- _REQUIRED ACTION_
Restate the records exactly. Include all of them.

- _RECORD EXCERPTS_
---------------

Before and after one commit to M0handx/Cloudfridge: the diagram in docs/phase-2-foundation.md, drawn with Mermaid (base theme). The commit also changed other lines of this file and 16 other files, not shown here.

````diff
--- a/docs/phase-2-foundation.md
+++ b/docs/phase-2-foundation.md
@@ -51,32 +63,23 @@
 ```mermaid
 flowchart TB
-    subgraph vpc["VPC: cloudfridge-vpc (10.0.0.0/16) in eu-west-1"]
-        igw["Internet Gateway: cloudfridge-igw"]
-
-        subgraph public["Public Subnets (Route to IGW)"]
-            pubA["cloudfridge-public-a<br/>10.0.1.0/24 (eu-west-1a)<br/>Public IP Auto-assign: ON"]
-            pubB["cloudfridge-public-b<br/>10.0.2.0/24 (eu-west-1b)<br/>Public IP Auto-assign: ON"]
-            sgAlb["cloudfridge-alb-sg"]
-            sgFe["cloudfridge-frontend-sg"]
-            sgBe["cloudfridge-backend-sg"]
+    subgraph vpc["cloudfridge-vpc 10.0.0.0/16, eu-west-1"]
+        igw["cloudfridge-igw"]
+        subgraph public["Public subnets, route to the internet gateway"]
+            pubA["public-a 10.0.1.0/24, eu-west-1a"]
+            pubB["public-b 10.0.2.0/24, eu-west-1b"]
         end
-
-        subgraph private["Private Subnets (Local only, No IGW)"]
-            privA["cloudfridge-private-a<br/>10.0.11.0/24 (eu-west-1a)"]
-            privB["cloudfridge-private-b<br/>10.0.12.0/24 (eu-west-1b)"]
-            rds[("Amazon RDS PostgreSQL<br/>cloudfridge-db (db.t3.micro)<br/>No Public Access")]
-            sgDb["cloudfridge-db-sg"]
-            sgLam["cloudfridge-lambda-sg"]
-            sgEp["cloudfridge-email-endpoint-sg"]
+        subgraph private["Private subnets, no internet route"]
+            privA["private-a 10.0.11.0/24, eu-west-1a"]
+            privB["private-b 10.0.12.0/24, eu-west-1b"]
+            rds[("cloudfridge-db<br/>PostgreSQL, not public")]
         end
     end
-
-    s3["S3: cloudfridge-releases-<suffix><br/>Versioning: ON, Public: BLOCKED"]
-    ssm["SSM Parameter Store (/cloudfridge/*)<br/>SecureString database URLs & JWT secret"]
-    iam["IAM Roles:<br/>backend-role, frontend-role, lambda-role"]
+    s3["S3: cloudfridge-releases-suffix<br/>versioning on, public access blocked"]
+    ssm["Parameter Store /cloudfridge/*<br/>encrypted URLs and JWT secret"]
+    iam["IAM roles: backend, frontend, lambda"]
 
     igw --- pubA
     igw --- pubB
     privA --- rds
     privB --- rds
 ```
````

---------------

- _RESULT FOR THIS EXERCISE_
Before and after one commit to M0handx/Cloudfridge: the diagram in docs/phase-2-foundation.md, drawn with Mermaid (base theme). The commit also changed other lines of this file and 16 other files, not shown here.

````diff
--- a/docs/phase-2-foundation.md
+++ b/docs/phase-2-foundation.md
@@ -51,32 +63,23 @@
 ```mermaid
 flowchart TB
-    subgraph vpc["VPC: cloudfridge-vpc (10.0.0.0/16) in eu-west-1"]
-        igw["Internet Gateway: cloudfridge-igw"]
-
-        subgraph public["Public Subnets (Route to IGW)"]
-            pubA["cloudfridge-public-a<br/>10.0.1.0/24 (eu-west-1a)<br/>Public IP Auto-assign: ON"]
-            pubB["cloudfridge-public-b<br/>10.0.2.0/24 (eu-west-1b)<br/>Public IP Auto-assign: ON"]
-            sgAlb["cloudfridge-alb-sg"]
-            sgFe["cloudfridge-frontend-sg"]
-            sgBe["cloudfridge-backend-sg"]
+    subgraph vpc["cloudfridge-vpc 10.0.0.0/16, eu-west-1"]
+        igw["cloudfridge-igw"]
+        subgraph public["Public subnets, route to the internet gateway"]
+            pubA["public-a 10.0.1.0/24, eu-west-1a"]
+            pubB["public-b 10.0.2.0/24, eu-west-1b"]
         end
-
-        subgraph private["Private Subnets (Local only, No IGW)"]
-            privA["cloudfridge-private-a<br/>10.0.11.0/24 (eu-west-1a)"]
-            privB["cloudfridge-private-b<br/>10.0.12.0/24 (eu-west-1b)"]
-            rds[("Amazon RDS PostgreSQL<br/>cloudfridge-db (db.t3.micro)<br/>No Public Access")]
-            sgDb["cloudfridge-db-sg"]
-            sgLam["cloudfridge-lambda-sg"]
-            sgEp["cloudfridge-email-endpoint-sg"]
+        subgraph private["Private subnets, no internet route"]
+            privA["private-a 10.0.11.0/24, eu-west-1a"]
+            privB["private-b 10.0.12.0/24, eu-west-1b"]
+            rds[("cloudfridge-db<br/>PostgreSQL, not public")]
         end
     end
-
-    s3["S3: cloudfridge-releases-<suffix><br/>Versioning: ON, Public: BLOCKED"]
-    ssm["SSM Parameter Store (/cloudfridge/*)<br/>SecureString database URLs & JWT secret"]
-    iam["IAM Roles:<br/>backend-role, frontend-role, lambda-role"]
+    s3["S3: cloudfridge-releases-suffix<br/>versioning on, public access blocked"]
+    ssm["Parameter Store /cloudfridge/*<br/>encrypted URLs and JWT secret"]
+    iam["IAM roles: backend, frontend, lambda"]
 
     igw --- pubA
     igw --- pubB
     privA --- rds
     privB --- rds
 ```
````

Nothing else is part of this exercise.